Journey to Venus the Primeval World; Its Wonderful Creations and Gigantic Monsters is an 1895 science fiction novel written by Gustavus W. Pope. The book was a sequel to Pope’s novel of the previous year, Journey to Mars. The Venus volume features the same hero and heroine, Lt. Frederick Hamilton, USN, and his love interest the Martian princess Suhlamia. They travel to Venus on a Martian “ethervolt” spacecraft.
The publisher promoted the book as “full of exciting adventures, hairbreadth escapes, and perilous vicissitudes, among primeval monsters and semi-human creatures, the episodes following each other in such breathless succession that the interest of the reader never flags.”
Modern critics have noted the book largely for its depiction of giant dinosaur-like Venusian beasts. Pope’s pair of novels on Mars and Venus (volumes in a projected Romances of the Planets series that the author never continued) were precursors of popular planetary adventure novels of the twentieth century by Edgar Rice Burroughs, Otis Adelbert Kline, and other writers.
The original edition of Journey to Venus from Arena Publishing Co. featured sixteen illustrations by “Miss Fairfax and Mrs. McAuley.” The ensuing “paper-covered” edition reduced the illustrations to three. After the 1896 bankruptcy of Arena Publishing, Journey to Venus was reprinted in 1897 by the New York firm F. T. Neely, with the reduced number of three illustrations.
4 Replies to “What would you be reading in 1890?”
Don’t forget the utopian socialist -time travel novel published that same year “News From Nowhere” by William Morris!
We’ll have to look this up. Thanks!
“News From Nowhere” by William Morris – found here.
I’ve only had a chance to read the first three chapters, but the language is interesting. It gives a wonderful glimpse at the very different way writers wrote back in the mid-19th century.

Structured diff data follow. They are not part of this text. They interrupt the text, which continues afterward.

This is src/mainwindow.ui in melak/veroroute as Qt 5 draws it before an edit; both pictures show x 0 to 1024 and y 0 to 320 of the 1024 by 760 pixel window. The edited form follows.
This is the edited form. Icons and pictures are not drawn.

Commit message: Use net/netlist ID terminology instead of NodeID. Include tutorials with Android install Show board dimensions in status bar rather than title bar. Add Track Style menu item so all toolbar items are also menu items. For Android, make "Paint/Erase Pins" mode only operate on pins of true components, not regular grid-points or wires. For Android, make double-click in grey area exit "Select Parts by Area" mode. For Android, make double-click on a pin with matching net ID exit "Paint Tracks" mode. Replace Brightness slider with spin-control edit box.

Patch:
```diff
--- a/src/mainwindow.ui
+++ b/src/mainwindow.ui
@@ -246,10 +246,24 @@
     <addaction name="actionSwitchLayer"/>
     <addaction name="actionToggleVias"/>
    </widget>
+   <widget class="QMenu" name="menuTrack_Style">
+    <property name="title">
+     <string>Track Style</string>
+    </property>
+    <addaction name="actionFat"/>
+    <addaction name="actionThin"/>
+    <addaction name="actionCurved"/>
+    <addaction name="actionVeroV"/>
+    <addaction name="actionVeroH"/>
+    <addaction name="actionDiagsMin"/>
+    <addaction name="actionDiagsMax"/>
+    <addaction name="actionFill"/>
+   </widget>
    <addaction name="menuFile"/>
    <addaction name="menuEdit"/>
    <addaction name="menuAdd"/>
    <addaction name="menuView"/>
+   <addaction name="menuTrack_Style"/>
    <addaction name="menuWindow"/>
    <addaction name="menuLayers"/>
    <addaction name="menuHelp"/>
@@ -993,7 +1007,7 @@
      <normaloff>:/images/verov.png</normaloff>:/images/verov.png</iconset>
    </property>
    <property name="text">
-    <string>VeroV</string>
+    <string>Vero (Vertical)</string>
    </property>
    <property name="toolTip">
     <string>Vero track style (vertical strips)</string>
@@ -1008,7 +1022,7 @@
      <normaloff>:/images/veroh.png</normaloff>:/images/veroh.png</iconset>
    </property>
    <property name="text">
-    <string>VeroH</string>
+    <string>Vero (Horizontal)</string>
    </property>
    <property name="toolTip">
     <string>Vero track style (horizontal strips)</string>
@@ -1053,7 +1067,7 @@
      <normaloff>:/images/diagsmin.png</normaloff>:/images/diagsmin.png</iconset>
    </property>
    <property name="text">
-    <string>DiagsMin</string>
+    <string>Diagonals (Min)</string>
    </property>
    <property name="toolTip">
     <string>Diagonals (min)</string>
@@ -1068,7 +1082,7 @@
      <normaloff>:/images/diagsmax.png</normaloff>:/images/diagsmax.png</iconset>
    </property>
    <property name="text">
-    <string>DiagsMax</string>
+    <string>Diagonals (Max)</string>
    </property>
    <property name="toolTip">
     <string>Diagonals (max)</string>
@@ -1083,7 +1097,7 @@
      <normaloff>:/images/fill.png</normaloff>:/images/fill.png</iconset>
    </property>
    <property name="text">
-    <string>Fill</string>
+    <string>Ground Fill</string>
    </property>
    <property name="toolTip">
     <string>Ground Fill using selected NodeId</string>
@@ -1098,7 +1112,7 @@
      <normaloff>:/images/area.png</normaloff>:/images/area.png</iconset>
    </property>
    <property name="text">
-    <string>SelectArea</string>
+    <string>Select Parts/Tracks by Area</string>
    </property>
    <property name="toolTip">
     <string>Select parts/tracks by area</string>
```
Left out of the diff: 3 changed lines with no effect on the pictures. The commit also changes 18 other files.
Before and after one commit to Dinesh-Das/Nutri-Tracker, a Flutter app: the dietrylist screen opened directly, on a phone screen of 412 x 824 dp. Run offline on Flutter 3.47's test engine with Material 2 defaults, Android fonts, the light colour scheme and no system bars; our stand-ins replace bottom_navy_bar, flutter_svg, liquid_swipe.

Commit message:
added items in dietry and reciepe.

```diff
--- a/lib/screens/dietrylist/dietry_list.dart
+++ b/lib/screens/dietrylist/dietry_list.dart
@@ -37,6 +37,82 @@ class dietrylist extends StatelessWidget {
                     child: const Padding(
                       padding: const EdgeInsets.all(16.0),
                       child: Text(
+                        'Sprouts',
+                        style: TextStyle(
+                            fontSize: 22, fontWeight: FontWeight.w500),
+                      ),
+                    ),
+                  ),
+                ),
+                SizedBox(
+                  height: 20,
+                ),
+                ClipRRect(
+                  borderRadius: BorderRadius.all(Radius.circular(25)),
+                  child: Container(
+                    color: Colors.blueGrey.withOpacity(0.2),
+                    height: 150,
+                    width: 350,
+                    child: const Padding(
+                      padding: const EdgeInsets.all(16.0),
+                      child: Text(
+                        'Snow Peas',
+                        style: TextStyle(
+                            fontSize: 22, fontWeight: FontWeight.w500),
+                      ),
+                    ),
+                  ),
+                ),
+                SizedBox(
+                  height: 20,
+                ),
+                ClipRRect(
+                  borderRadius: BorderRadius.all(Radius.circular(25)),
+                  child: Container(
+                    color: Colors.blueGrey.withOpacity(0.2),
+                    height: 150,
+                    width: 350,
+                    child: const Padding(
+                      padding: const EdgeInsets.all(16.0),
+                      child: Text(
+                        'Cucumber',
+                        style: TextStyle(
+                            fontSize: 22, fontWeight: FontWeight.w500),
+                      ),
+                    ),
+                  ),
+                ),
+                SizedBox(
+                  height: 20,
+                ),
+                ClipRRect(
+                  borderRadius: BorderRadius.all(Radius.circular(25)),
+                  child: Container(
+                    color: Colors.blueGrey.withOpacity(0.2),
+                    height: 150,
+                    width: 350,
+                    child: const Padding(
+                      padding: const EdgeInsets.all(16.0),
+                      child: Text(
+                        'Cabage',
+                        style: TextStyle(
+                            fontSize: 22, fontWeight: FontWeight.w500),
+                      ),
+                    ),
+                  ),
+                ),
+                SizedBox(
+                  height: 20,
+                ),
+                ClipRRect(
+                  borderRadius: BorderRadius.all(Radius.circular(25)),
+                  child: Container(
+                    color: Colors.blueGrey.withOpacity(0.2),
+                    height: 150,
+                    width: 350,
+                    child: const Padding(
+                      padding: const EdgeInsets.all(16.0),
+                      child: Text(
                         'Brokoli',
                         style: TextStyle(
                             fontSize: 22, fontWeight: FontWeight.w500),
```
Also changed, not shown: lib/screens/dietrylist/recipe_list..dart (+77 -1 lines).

Here is an interesting examination of the book. As was common for the period, the book was written as a serial adventure and was filled with numerous inside jokes and references.